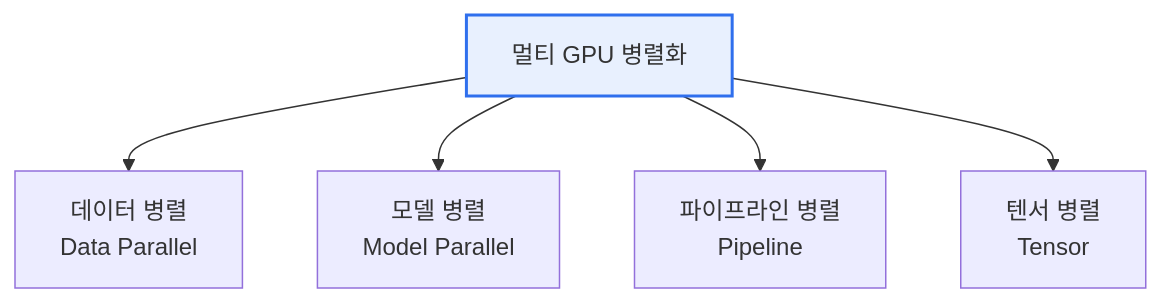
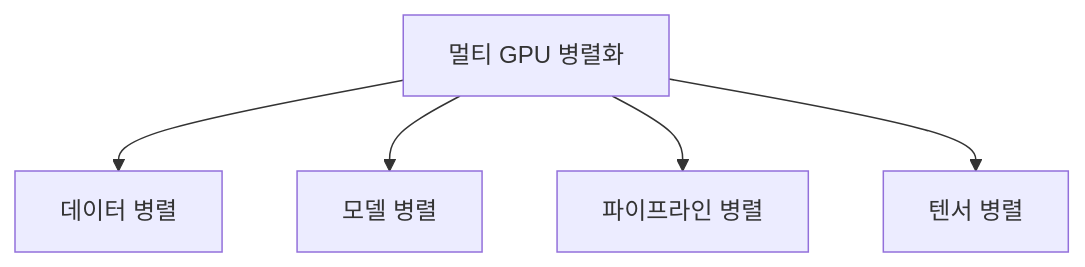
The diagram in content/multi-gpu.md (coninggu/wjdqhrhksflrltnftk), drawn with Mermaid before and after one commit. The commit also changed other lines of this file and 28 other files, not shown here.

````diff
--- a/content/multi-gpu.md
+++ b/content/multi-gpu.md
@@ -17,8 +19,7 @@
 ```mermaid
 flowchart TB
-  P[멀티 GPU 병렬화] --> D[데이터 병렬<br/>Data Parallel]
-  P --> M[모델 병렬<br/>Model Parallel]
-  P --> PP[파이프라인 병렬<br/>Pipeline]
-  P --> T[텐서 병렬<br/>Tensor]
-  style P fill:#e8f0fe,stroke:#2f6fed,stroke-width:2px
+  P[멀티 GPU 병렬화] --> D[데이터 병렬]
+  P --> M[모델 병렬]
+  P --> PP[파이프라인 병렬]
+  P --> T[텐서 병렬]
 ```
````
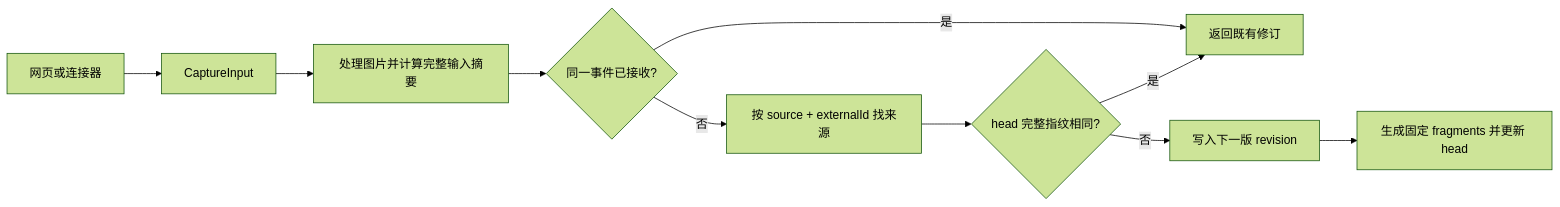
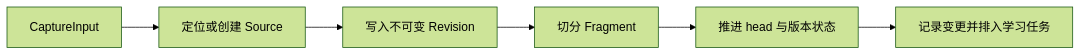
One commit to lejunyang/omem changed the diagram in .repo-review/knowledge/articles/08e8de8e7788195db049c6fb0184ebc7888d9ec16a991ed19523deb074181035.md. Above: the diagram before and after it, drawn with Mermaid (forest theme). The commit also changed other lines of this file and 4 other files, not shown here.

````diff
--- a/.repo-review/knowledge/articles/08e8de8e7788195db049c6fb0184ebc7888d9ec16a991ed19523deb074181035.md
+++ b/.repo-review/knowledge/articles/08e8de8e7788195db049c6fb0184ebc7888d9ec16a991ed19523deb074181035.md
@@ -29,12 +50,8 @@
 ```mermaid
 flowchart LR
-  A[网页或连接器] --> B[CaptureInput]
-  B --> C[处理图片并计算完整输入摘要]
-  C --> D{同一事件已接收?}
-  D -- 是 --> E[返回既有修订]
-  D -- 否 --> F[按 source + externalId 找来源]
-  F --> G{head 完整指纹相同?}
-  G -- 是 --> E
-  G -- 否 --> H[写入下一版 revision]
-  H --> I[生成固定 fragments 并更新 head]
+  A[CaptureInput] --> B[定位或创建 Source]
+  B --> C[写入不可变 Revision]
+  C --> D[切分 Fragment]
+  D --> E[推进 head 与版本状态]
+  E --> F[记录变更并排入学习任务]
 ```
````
-.-.-
* _Your instructions_
Return the entries above exactly and in full; do not include images.

* _Response below_
The diagram in content/multi-gpu.md (coninggu/wjdqhrhksflrltnftk), drawn with Mermaid before and after one commit. The commit also changed other lines of this file and 28 other files, not shown here.

````diff
--- a/content/multi-gpu.md
+++ b/content/multi-gpu.md
@@ -17,8 +19,7 @@
 ```mermaid
 flowchart TB
-  P[멀티 GPU 병렬화] --> D[데이터 병렬<br/>Data Parallel]
-  P --> M[모델 병렬<br/>Model Parallel]
-  P --> PP[파이프라인 병렬<br/>Pipeline]
-  P --> T[텐서 병렬<br/>Tensor]
-  style P fill:#e8f0fe,stroke:#2f6fed,stroke-width:2px
+  P[멀티 GPU 병렬화] --> D[데이터 병렬]
+  P --> M[모델 병렬]
+  P --> PP[파이프라인 병렬]
+  P --> T[텐서 병렬]
 ```
````
One commit to lejunyang/omem changed the diagram in .repo-review/knowledge/articles/08e8de8e7788195db049c6fb0184ebc7888d9ec16a991ed19523deb074181035.md. Above: the diagram before and after it, drawn with Mermaid (forest theme). The commit also changed other lines of this file and 4 other files, not shown here.

````diff
--- a/.repo-review/knowledge/articles/08e8de8e7788195db049c6fb0184ebc7888d9ec16a991ed19523deb074181035.md
+++ b/.repo-review/knowledge/articles/08e8de8e7788195db049c6fb0184ebc7888d9ec16a991ed19523deb074181035.md
@@ -29,12 +50,8 @@
 ```mermaid
 flowchart LR
-  A[网页或连接器] --> B[CaptureInput]
-  B --> C[处理图片并计算完整输入摘要]
-  C --> D{同一事件已接收?}
-  D -- 是 --> E[返回既有修订]
-  D -- 否 --> F[按 source + externalId 找来源]
-  F --> G{head 完整指纹相同?}
-  G -- 是 --> E
-  G -- 否 --> H[写入下一版 revision]
-  H --> I[生成固定 fragments 并更新 head]
+  A[CaptureInput] --> B[定位或创建 Source]
+  B --> C[写入不可变 Revision]
+  C --> D[切分 Fragment]
+  D --> E[推进 head 与版本状态]
+  E --> F[记录变更并排入学习任务]
 ```
````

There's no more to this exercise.